|Extrasolar planet||List of extrasolar planets|
|Right ascension||(α)||19h 27m 06.5s|
|Declination||(δ)||+1° 23′ 01.5″|
|Semimajor axis||(a)||0.0281 ± 0.0005 AU|
|Orbital period||(P)||1.7429964 ± 0.0000017 d|
|Inclination||(i)||87.84 ± 0.10°|
|Time of transit||(Tt)||2454237.53562 ± 0.00014 JD|
|Mass||(m)||3.31 ± 0.16 MJ|
|Radius||(r)||1.429 ± 0.047 RJ|
|Density||(ρ)||1310 ± 40 kg m−3|
|Surface gravity||(g)||38.2 m/s²|
|Temperature||(T)||1537 ± 35|
|Discovery method||Transit method|
|Other detection methods||Radial velocity,
|Discovery site||Earth's orbit|
|Open Exoplanet Catalogue||data|
COROT-2b (formerly known as COROT-Exo-2b) is the second extrasolar planet to be detected by the French-led COROT mission, and orbits the star COROT-2 at a distance of 930 light years from Earth towards the constellation Aquila. Its discovery was announced on 20 December 2007. After its discovery via the transit method, its mass was confirmed via the radial velocity method.
The planet is a large hot Jupiter, about 1.43 times the radius of Jupiter and approximately 3.3 times as massive.

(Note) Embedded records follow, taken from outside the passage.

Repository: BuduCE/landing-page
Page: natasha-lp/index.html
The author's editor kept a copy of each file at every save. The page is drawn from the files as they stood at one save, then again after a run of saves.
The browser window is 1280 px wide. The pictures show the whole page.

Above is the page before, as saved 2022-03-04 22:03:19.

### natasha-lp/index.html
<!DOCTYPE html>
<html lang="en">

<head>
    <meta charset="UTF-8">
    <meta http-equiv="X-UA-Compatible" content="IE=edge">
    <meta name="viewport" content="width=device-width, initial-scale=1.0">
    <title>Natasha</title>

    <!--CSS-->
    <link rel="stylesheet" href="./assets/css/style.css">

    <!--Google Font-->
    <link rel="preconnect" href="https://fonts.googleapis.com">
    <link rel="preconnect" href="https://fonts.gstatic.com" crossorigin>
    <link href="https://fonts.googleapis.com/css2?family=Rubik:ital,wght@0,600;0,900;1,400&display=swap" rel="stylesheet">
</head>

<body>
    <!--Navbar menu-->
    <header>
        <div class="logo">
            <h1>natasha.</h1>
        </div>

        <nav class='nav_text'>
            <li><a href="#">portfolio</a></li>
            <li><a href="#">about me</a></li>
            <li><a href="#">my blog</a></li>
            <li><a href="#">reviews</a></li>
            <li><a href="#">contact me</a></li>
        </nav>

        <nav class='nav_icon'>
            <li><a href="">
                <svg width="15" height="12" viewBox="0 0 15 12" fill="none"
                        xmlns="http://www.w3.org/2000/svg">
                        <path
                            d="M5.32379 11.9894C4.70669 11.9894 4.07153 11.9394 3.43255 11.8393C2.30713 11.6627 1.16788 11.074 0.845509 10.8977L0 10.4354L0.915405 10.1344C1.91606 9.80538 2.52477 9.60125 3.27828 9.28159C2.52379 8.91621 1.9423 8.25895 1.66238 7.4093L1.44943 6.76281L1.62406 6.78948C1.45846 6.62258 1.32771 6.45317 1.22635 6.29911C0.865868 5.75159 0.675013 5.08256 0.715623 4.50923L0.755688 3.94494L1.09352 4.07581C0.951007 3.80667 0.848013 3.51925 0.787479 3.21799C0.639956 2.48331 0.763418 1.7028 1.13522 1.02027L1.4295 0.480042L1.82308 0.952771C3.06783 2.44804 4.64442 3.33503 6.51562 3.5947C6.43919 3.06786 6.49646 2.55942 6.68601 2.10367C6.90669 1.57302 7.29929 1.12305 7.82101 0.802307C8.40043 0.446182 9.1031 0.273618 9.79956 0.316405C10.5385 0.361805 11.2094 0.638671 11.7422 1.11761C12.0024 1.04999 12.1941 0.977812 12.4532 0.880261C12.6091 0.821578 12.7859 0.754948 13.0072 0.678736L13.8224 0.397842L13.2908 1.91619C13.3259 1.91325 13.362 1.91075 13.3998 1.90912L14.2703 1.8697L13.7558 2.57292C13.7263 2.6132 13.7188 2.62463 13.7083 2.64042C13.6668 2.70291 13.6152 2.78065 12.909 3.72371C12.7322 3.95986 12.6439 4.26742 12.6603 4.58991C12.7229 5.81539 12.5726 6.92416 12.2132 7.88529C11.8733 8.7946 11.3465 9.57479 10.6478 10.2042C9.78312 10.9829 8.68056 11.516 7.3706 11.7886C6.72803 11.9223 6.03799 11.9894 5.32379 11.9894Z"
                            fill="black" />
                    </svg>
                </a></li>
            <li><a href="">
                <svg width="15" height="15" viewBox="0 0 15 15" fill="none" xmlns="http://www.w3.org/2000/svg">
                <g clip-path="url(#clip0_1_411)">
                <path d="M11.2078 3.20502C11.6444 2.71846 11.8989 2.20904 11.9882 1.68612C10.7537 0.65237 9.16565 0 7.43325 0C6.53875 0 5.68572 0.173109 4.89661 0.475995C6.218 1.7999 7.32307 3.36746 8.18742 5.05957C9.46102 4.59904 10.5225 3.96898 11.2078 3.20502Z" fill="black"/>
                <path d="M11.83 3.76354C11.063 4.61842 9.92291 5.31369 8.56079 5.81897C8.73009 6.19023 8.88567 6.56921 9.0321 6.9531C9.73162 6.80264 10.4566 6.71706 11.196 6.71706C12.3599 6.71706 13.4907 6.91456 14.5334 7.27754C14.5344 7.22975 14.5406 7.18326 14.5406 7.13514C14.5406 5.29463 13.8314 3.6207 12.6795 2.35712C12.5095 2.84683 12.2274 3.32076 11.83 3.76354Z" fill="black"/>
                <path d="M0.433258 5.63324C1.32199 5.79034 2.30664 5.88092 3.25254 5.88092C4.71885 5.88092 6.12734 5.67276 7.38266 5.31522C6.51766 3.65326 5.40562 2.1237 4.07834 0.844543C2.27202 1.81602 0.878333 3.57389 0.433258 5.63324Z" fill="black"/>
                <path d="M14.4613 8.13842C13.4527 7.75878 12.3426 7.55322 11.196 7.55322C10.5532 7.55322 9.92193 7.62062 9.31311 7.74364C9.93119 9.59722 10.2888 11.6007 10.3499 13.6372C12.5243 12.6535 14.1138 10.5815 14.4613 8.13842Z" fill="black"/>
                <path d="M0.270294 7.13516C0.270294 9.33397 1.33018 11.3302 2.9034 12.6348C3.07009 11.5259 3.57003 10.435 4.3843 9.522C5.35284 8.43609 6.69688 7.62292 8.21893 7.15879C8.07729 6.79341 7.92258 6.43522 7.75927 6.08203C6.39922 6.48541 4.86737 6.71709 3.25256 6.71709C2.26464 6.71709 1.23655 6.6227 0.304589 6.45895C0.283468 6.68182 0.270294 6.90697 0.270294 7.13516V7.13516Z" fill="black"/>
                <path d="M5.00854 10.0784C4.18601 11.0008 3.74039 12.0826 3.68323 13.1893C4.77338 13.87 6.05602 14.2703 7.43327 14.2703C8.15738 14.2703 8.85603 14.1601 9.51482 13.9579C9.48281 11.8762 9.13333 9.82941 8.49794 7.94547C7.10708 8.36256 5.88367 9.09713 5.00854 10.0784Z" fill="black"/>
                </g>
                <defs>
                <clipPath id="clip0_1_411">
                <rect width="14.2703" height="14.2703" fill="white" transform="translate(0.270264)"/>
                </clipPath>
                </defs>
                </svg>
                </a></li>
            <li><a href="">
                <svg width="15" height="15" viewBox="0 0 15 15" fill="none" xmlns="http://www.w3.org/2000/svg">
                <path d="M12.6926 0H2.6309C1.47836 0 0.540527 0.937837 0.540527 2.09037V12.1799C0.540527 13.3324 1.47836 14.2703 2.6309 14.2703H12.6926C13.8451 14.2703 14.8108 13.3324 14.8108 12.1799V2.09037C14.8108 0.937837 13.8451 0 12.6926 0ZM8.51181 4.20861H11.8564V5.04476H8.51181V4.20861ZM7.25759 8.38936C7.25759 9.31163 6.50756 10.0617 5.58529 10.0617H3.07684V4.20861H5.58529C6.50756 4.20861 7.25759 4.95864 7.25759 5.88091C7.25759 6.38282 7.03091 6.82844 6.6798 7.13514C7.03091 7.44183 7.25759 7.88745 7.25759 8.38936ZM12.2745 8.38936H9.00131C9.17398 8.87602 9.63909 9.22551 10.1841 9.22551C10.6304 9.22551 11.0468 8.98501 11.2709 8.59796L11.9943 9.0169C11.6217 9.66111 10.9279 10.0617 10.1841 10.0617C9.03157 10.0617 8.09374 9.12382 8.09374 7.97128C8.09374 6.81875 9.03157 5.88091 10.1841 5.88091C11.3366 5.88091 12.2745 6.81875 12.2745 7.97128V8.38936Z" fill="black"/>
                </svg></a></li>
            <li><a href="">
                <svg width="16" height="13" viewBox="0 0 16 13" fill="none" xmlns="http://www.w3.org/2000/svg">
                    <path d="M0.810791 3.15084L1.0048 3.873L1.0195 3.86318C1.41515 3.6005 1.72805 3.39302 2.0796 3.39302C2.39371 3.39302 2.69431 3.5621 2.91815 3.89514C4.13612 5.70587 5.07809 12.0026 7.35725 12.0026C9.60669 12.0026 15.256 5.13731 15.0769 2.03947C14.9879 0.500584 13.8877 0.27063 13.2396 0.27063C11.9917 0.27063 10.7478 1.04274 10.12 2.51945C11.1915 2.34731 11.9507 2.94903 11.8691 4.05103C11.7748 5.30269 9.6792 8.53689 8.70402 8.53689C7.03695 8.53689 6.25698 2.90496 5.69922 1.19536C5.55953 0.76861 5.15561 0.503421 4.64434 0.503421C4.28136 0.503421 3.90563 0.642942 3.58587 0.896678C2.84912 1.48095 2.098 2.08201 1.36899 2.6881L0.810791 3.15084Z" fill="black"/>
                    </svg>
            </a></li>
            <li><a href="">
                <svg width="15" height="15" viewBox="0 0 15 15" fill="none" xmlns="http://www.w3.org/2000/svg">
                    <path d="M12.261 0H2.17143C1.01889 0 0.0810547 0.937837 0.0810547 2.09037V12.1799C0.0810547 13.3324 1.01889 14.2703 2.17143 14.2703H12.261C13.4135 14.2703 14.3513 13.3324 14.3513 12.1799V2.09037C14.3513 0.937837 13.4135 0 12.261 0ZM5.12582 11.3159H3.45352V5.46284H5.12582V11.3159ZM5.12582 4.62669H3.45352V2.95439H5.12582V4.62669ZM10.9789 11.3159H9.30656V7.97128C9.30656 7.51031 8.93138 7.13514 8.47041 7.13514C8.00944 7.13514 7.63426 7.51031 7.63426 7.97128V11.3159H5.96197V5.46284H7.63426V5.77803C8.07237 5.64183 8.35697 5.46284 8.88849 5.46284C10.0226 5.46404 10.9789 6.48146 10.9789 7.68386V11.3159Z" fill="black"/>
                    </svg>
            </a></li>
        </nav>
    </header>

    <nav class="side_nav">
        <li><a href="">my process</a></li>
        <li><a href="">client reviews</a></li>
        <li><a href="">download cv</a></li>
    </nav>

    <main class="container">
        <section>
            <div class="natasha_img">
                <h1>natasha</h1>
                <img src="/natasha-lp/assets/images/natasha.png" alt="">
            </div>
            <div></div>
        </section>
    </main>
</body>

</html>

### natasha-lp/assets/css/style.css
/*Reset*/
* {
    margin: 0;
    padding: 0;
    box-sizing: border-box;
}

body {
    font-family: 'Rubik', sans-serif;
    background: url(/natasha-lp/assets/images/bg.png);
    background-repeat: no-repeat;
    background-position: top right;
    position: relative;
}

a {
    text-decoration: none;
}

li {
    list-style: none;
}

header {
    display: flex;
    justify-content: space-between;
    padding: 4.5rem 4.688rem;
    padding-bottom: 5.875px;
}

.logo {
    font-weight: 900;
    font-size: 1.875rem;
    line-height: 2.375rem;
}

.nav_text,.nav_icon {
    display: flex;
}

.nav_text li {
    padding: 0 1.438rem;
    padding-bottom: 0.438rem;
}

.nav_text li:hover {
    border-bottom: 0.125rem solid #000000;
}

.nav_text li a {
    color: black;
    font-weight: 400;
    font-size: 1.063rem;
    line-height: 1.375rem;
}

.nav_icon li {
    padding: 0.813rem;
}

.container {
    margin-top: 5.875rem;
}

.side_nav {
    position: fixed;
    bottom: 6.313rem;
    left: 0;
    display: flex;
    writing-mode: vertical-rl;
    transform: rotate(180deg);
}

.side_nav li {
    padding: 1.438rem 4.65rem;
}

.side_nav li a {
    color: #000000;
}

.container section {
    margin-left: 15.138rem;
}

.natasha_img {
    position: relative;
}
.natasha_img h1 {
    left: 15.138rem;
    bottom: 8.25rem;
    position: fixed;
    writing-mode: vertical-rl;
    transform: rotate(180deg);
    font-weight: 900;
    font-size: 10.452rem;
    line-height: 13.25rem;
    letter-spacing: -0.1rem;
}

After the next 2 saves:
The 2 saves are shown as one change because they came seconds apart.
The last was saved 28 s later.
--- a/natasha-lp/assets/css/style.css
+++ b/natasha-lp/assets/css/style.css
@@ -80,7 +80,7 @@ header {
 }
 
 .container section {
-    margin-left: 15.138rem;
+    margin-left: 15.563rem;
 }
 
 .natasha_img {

Its huge size is due to the intense heating from its parent star, which causes the outer layers of its atmosphere to bloat. The extremely large radius of the planet indicates that COROT-2b is very hot, estimated to be around 1500 K, even hotter than would be expected given its location close to its parent star. This fact may be a sign of tidal heating due to interactions with another planet. At Jupiter-like distances its radius would roughly be the same as Jupiter. The complete phase curve of this planet has been observed.
COROT-2b orbits its star approximately once every 1.7 days, and orbits the star in a prograde direction close to the star's equator. Its parent star is a G-type star, a bit cooler than the Sun but more active. It is located about 800 light-years from Earth.
As of August 2008, the COROT-2b spin-orbit angle (that is, the angle between the equator of the star and the plane of the planet orbit) was calculated by Bouchy et al. by mean of the Rossiter-McLaughlin effect with a value of +7.2 ± 4.5 degrees.
- Alonso et al. (2008). "Transiting exoplanets from the CoRoT space mission. II. CoRoT-Exo-2b: a transiting planet around an active G star". Astronomy and Astrophysics 482 (3): L21–L24. arXiv:0803.3207. Bibcode:2008A&A...482L..21A. doi:10.1051/0004-6361:200809431.
- Bouchy, F.; Queloz, D.; Deleuil, M.; Loeillet, B.; Hatzes, A. P.; Aigrain, S.; Alonso, R.; Auvergne, M.; Baglin, A.; Barge, P.; Benz, W.; Bordé, P.; Deeg, H. J.; De La Reza, R.; Dvorak, R.; Erikson, A.; Fridlund, M.; Gondoin, P.; Guillot, T.; Hébrard, G.; Jorda, L.; Lammer, H.; Léger, A.; Llebaria, A.; Magain, P.; Mayor, M.; Moutou, C.; Ollivier, M.; Pätzold, M. et al. (2008). "Transiting exoplanets from the CoRoT space mission". Astronomy and Astrophysics 482 (3): L25. doi:10.1051/0004-6361:200809433.
- The paper gives the semimajor axis as 6.70 ± 0.03 times the radius of the star, which is estimated at 0.902 ± 0.018 solar radii.
- Calculated using Newtonian gravity:
- Schneider, J. (10 March 2009). "Change in CoRoT planets names". Exoplanets (Mailing list). Retrieved 2009-03-19.
- "COROT surprises a year after launch". Retrieved 2007-12-21.
- "CoRoT-exo-2 c?". Retrieved 2007-12-21.
- Gibor Basri; Brown (20 August 2006). "Planetesimals to Brown Dwarfs: What is a Planet?". Ann.Rev.Earth Planet.Sci. 34: 193–216. arXiv:astro-ph/0608417. Bibcode:2006AREPS..34..193B. doi:10.1146/annurev.earth.34.031405.125058.
- "Predicted Transit Epochs: CoRoTExo2 b". TransitSearch (Oklo Corporation). Retrieved 2009-07-15.
- Joshua N. Winn (2008). "Measuring accurate transit parameters". doi:10.1017/S174392130802629X.
Media related to COROT-2b at Wikimedia Commons